Archive for September 20th, 2010

National integration with constitutional integrity

Azzat Kamaludin (
Malaysian Insider
September 20, 2010

SEPT 20 — Our lives, attitude and outlook are formed by the encounters we experienced. I shall begin my discussion of this subject, by sharing with you two encounters that have so shaped me.

The first occurred after I passed out from the Royal Military College, then known as the Federation Military College. It was a college set up in 1953 by the then British High Commissioner to Malaya, Sir Gerald Templar. Its Charter was and is “Preparing young Malayans (now Malaysians) to take their places as officers in the Armed Forces, in the higher divisions of the Public Services and as leaders in the professional, commercial and industrial life of the country”. It was the second full boarding school to be established in the country.

The first full boarding school established on 2 January 1905 was the Malay College Kuala Kangsar, originally known as the Malay Residential School of Kuala Kangsar, it was conceived by the then Inspector of Schools for the Federated Malay States who in a letter to the Resident-General in February 1904 wrote about “establishing at a suitable locality in the Federated Malay States a residential school for the education of Malays of good family and for the training of Malay boys for admission to certain branches of Government service.”
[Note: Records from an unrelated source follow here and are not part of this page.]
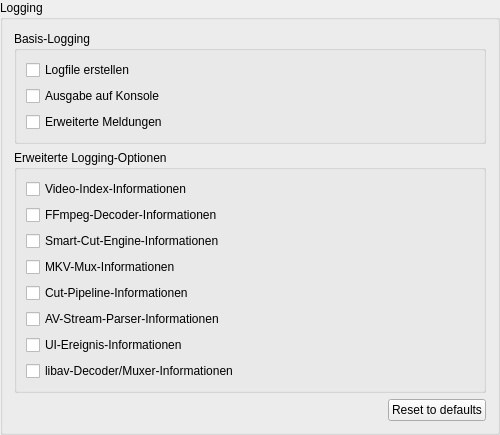
Above: ui/ttcutsettingslogging.ui from MINIXJR/TTCut-ng before the change. Below: the same form after it.
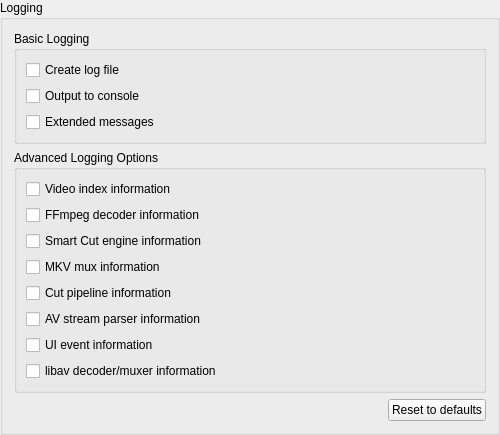
That is the form after the change.

What changed in the file:
```diff
--- a/ui/ttcutsettingslogging.ui
+++ b/ui/ttcutsettingslogging.ui
@@ -9,24 +9,24 @@
   <layout class="QVBoxLayout">
    <item>
     <widget class="QGroupBox" name="gbLogBase">
-     <property name="title"><string>Basis-Logging</string></property>
+     <property name="title"><string>Basic Logging</string></property>
      <layout class="QVBoxLayout">
       <item>
        <widget class="QCheckBox" name="cbCreateLog">
-        <property name="text"><string>Logfile erstellen</string></property>
-        <property name="toolTip"><string>Logfile schreiben (Pfad in 'Pfade'-Kategorie).</string></property>
+        <property name="text"><string>Create log file</string></property>
+        <property name="toolTip"><string>Write a log file (path set in the 'Paths' category).</string></property>
        </widget>
       </item>
       <item>
        <widget class="QCheckBox" name="cbLogConsole">
-        <property name="text"><string>Ausgabe auf Konsole</string></property>
-        <property name="toolTip"><string>Log-Ausgabe zusätzlich zur Datei auf die Konsole/Terminal.</string></property>
+        <property name="text"><string>Output to console</string></property>
+        <property name="toolTip"><string>Log output to the console/terminal in addition to the file.</string></property>
        </widget>
       </item>
       <item>
        <widget class="QCheckBox" name="cbLogExtended">
-        <property name="text"><string>Erweiterte Meldungen</string></property>
-        <property name="toolTip"><string>Auch INFO- und DEBUG-Meldungen ins Log schreiben statt nur Warnungen und Fehler. Setzt logLevel = ALL statt MINIMAL.</string></property>
+        <property name="text"><string>Extended messages</string></property>
+        <property name="toolTip"><string>Also write INFO and DEBUG messages to the log instead of only warnings and errors. Sets logLevel = ALL instead of MINIMAL.</string></property>
        </widget>
       </item>
      </layout>
@@ -34,54 +34,54 @@
    </item>
    <item>
     <widget class="QGroupBox" name="gbLogPlus">
-     <property name="title"><string>Erweiterte Logging-Optionen</string></property>
+     <property name="title"><string>Advanced Logging Options</string></property>
      <layout class="QVBoxLayout">
       <item>
        <widget class="QCheckBox" name="cbLogPlusVideoIndex">
-        <property name="text"><string>Video-Index-Informationen</string></property>
-        <property name="toolTip"><string>Detaillierte Meldungen beim Aufbau des Video-Index.</string></property>
+        <property name="text"><string>Video index information</string></property>
+        <property name="toolTip"><string>Detailed messages while building the video index.</string></property>
        </widget>
       </item>
       <item>
        <widget class="QCheckBox" name="cbLogPlusFFmpegDecoder">
-        <property name="text"><string>FFmpeg-Decoder-Informationen</string></property>
-        <property name="toolTip"><string>FFmpeg-Decoder-Operationen (Seek, Decode, Flush) detailliert loggen.</string></property>
+        <property name="text"><string>FFmpeg decoder information</string></property>
+        <property name="toolTip"><string>Log FFmpeg decoder operations (seek, decode, flush) in detail.</string></property>
        </widget>
       </item>
       <item>
        <widget class="QCheckBox" name="cbLogPlusSmartCut">
-        <property name="text"><string>Smart-Cut-Engine-Informationen</string></property>
-        <property name="toolTip"><string>Smart-Cut-Pipeline-Details (Re-Encode-Entscheidungen, GOP-Analyse, NAL-Patching) loggen.</string></property>
+        <property name="text"><string>Smart Cut engine information</string></property>
+        <property name="toolTip"><string>Log Smart Cut pipeline details (re-encode decisions, GOP analysis, NAL patching).</string></property>
        </widget>
       </item>
       <item>
        <widget class="QCheckBox" name="cbLogPlusMkvMux">
-        <property name="text"><string>MKV-Mux-Informationen</string></property>
-        <property name="toolTip"><string>MKV-Muxing-Operationen (Stream-Setup, Block-Schreiben) loggen.</string></property>
+        <property name="text"><string>MKV mux information</string></property>
+        <property name="toolTip"><string>Log MKV muxing operations (stream setup, block writing).</string></property>
        </widget>
       </item>
       <item>
        <widget class="QCheckBox" name="cbLogPlusCutPipeline">
-        <property name="text"><string>Cut-Pipeline-Informationen</string></property>
-        <property name="toolTip"><string>Cut-Pipeline-Hauptpfad (data/ Klassen) detailliert loggen.</string></property>
+        <property name="text"><string>Cut pipeline information</string></property>
+        <property name="toolTip"><string>Log the cut pipeline main path (data/ classes) in detail.</string></property>
        </widget>
       </item>
       <item>
        <widget class="QCheckBox" name="cbLogPlusAVStream">
-        <property name="text"><string>AV-Stream-Parser-Informationen</string></property>
-        <property name="toolTip"><string>AV-Stream-Parser-Operationen (NAL-Detection, Frame-Index-Aufbau) loggen.</string></property>
+        <property name="text"><string>AV stream parser information</string></property>
+        <property name="toolTip"><string>Log AV stream parser operations (NAL detection, frame index building).</string></property>
        </widget>
       </item>
       <item>
        <widget class="QCheckBox" name="cbLogPlusUI">
-        <property name="text"><string>UI-Ereignis-Informationen</string></property>
-        <property name="toolTip"><string>GUI-Action-Details (Button-Klicks, Position-Änderungen) loggen.</string></property>
+        <property name="text"><string>UI event information</string></property>
+        <property name="toolTip"><string>Log GUI action details (button clicks, position changes).</string></property>
        </widget>
       </item>
       <item>
        <widget class="QCheckBox" name="cbLogPlusLibav">
-        <property name="text"><string>libav-Decoder/Muxer-Informationen</string></property>
-        <property name="toolTip"><string>libav-Decoder/-Muxer-Interna durchreichen (sehr verbose).</string></property>
+        <property name="text"><string>libav decoder/muxer information</string></property>
+        <property name="toolTip"><string>Pass through libav decoder/muxer internals (very verbose).</string></property>
        </widget>
       </item>
      </layout>
```
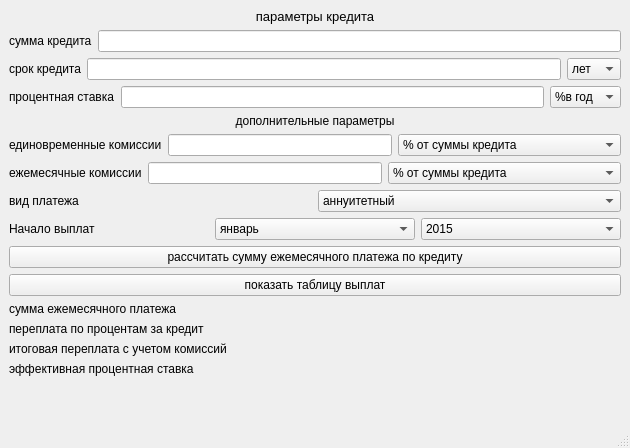
Old version of the form mainwindow.ui in the repository ymnavfka/Lesson_9.
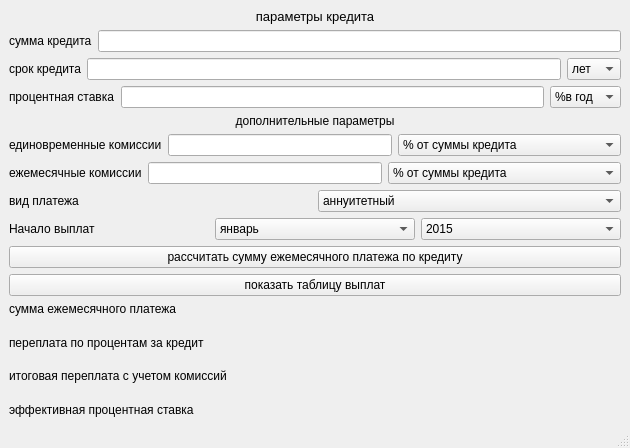
New version of the form.

The edit to the form file:
```diff
--- a/mainwindow.ui
+++ b/mainwindow.ui
@@ -536,6 +536,45 @@
         </property>
        </widget>
       </item>
+      <item row="1" column="0">
+       <spacer name="verticalSpacer">
+        <property name="orientation">
+         <enum>Qt::Vertical</enum>
+        </property>
+        <property name="sizeHint" stdset="0">
+         <size>
+          <width>20</width>
+          <height>40</height>
+         </size>
+        </property>
+       </spacer>
+      </item>
+      <item row="3" column="0">
+       <spacer name="verticalSpacer_2">
+        <property name="orientation">
+         <enum>Qt::Vertical</enum>
+        </property>
+        <property name="sizeHint" stdset="0">
+         <size>
+          <width>20</width>
+          <height>40</height>
+         </size>
+        </property>
+       </spacer>
+      </item>
+      <item row="5" column="0">
+       <spacer name="verticalSpacer_3">
+        <property name="orientation">
+         <enum>Qt::Vertical</enum>
+        </property>
+        <property name="sizeHint" stdset="0">
+         <size>
+          <width>20</width>
+          <height>40</height>
+         </size>
+        </property>
+       </spacer>
+      </item>
      </layout>
     </item>
    </layout>
```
I joined the Military College in Form 3, three years after Malaya became independent. After a few months of making friends I came to know Malays from Kota Baru, Besut and Kuala Lumpur; Chinese from Penang, Ipoh and Pontian; Indians, Sikhs and other races from Kuala Pilah, Seremban and Muar. Clearly the composition of students had been carefully constituted — there was not only geographical representation but also racial representation. I understood later that a racial quota was employed for admission to reflect the racial composition of the country then.

My two best friends when I left the College were a Chinese and a Sikh boy. As it happened, all three of us had decided to study law. We knew we could not pursue it without assistance from the State. I found that I had no problem whatsoever in obtaining a scholarship for my purpose. But it was not so for my two friends. Although there were scholarships for non-Malays, there was none for law. I tried to help them. Read the rest of this entry »


A nation of failed economic development plans

AB Sulaiman
Sep 20, 10

The world can be a nasty place especially in terms of planning, where your best and well intentioned plans can produce the worst unintended results. The country’s numerous development plans is a perfect example of this.

Since Independence we have always strived to be a country with strong social, economic and political credentials: a strong healthy and united people, public safety and security, great infrastructure, mature democracy, clean human rights record, good education system, governed under rule of law, and of course, a justice-minded judiciary.

To top them all off we are to enjoy a per capita income equal to the peoples in advanced economies. We wish to be an advanced country in our own right.

The current realities are anything but. The people are fragmented while some are migrating to friendlier lands, our infrastructure while adequate is wasteful, our democracy is an ugly disguise for authoritarianism, our education system produces non-thinking graduates, the rule of law has become the rule by law, and the judiciary is an international laughing stock. Read the rest of this entry »


Congrats Nazri for being the first in Cabinet to declare he is Malaysian first and race second – Ministers who refuse to make such declaration should be dropped from Cabinet

Congrats to Minister in the Prime Minister’s Department Datuk Seri Nazri Abdul Aziz for being the first in Cabinet to declare that he is Malaysian first Malay second in his open letter in reply to Awang Selamat of Utusan Malaysia (The Malaysian Insider).

Why it has taken more than six months since my challenge to Cabinet Ministers during the debate on the Royal Address in Parliament on March 18, 2010 to declare that they are Malaysian first and race second is really beyond me, as it demonstrates their total lack of support, commitment and political will to make Prime Minister Datuk Seri Najib Razak’s 1Malaysia policy work and suceeed.

I had at the time posed three simple tests of 1Malaysia to determine whether all the Cabinet Minsiters were sincerely and seriously committed to Najib’s 1Malaysia, viz:

• Whether he or she agrees to the establishment of an Opposition-headed Parliamentary Select Committee on 1Malaysia;

• Is he or she prepared to declare that the basis of 1Malaysia is “ketuanan rakyat Malaysia” and not “ketuanan Melayu”; and

• Is he or she prepared to endorse the objective of 1Malaysia as defined by the 1Malaysia Government Transformation Programme (GTP) Roadmap to create a nation where every Malaysian perceives himself or herself as Malaysian first, and by race, religion or region second.

Read the rest of this entry »